- [The task]:
Every line of the entries that holds the word "ArmaController" is to be copied.

- [Revision tracking records]:
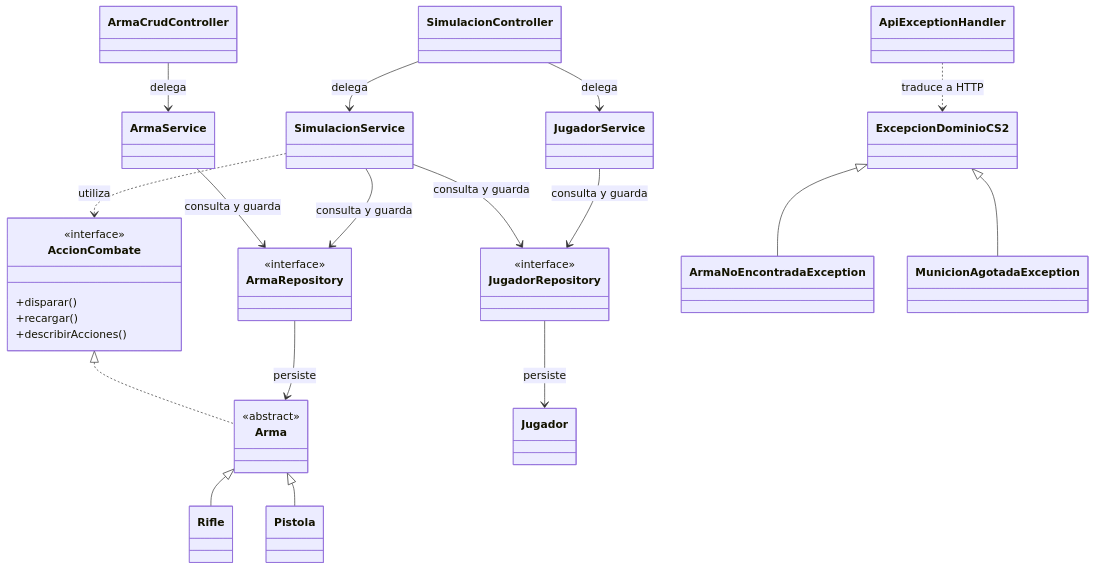
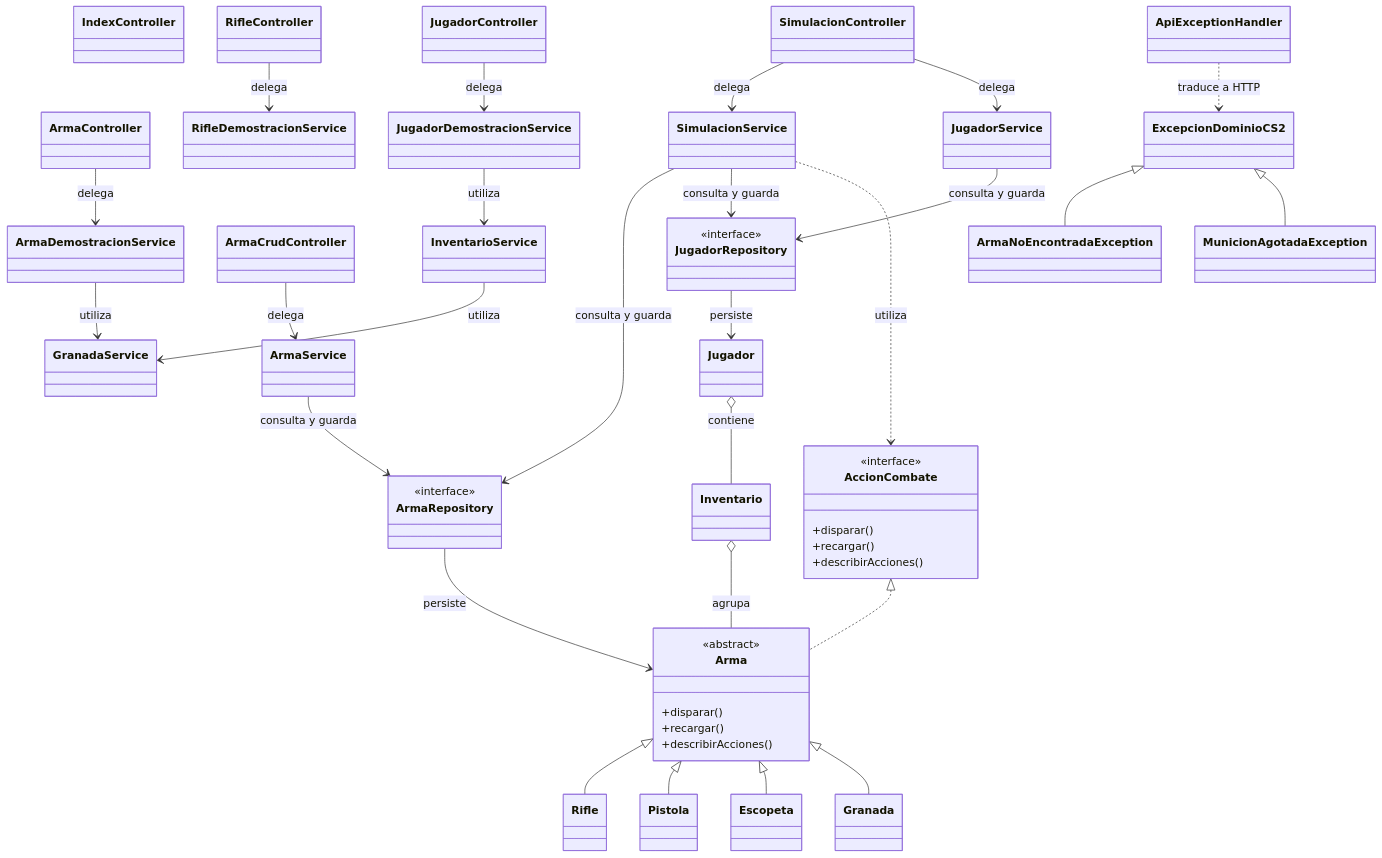
One commit to GioMonteggia/SMONTEGGIA-taller-git-2026 changed the diagram in README.md. Above: the diagram before and after it, drawn with Mermaid. The commit also changed other lines of this file, not shown here.

```diff
--- a/README.md
+++ b/README.md
@@ -202,27 +269,47 @@
 classDiagram
     class Arma {
         <<abstract>>
+        +disparar()
+        +recargar()
+        +describirAcciones()
     }
     class Rifle
     class Pistola
+    class Escopeta
+    class Granada
     class Jugador
+    class Inventario
+
     class AccionCombate {
         <<interface>>
         +disparar()
         +recargar()
         +describirAcciones()
     }
+
     class ArmaRepository {
         <<interface>>
     }
     class JugadorRepository {
         <<interface>>
     }
+
+    class IndexController
+    class ArmaController
+    class RifleController
+    class JugadorController
     class ArmaCrudController
+    class SimulacionController
+
+    class ArmaDemostracionService
+    class RifleDemostracionService
+    class JugadorDemostracionService
+    class InventarioService
+    class GranadaService
     class ArmaService
     class JugadorService
-    class SimulacionController
     class SimulacionService
+
     class ApiExceptionHandler
     class ExcepcionDominioCS2
     class ArmaNoEncontradaException
@@ -230,17 +317,34 @@
 
     Arma <|-- Rifle
     Arma <|-- Pistola
+    Arma <|-- Escopeta
+    Arma <|-- Granada
     AccionCombate <|.. Arma
+
+    Jugador o-- Inventario : contiene
+    Inventario o-- Arma : agrupa
+
     ArmaRepository --> Arma : persiste
     JugadorRepository --> Jugador : persiste
+
+    ArmaController --> ArmaDemostracionService : delega
+    RifleController --> RifleDemostracionService : delega
+    JugadorController --> JugadorDemostracionService : delega
     ArmaCrudController --> ArmaService : delega
-    ArmaService --> ArmaRepository : consulta y guarda
+
     SimulacionController --> SimulacionService : delega
     SimulacionController --> JugadorService : delega
+
+    ArmaDemostracionService --> GranadaService : utiliza
+    JugadorDemostracionService --> InventarioService : utiliza
+    InventarioService --> GranadaService : utiliza
+
+    ArmaService --> ArmaRepository : consulta y guarda
+    JugadorService --> JugadorRepository : consulta y guarda
     SimulacionService --> ArmaRepository : consulta y guarda
     SimulacionService --> JugadorRepository : consulta y guarda
-    JugadorService --> JugadorRepository : consulta y guarda
     SimulacionService ..> AccionCombate : utiliza
+
     ExcepcionDominioCS2 <|-- ArmaNoEncontradaException
     ExcepcionDominioCS2 <|-- MunicionAgotadaException
     ApiExceptionHandler ..> ExcepcionDominioCS2 : traduce a HTTP
```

- [Exercise solution]:
+    class ArmaController
+    ArmaController --> ArmaDemostracionService : delega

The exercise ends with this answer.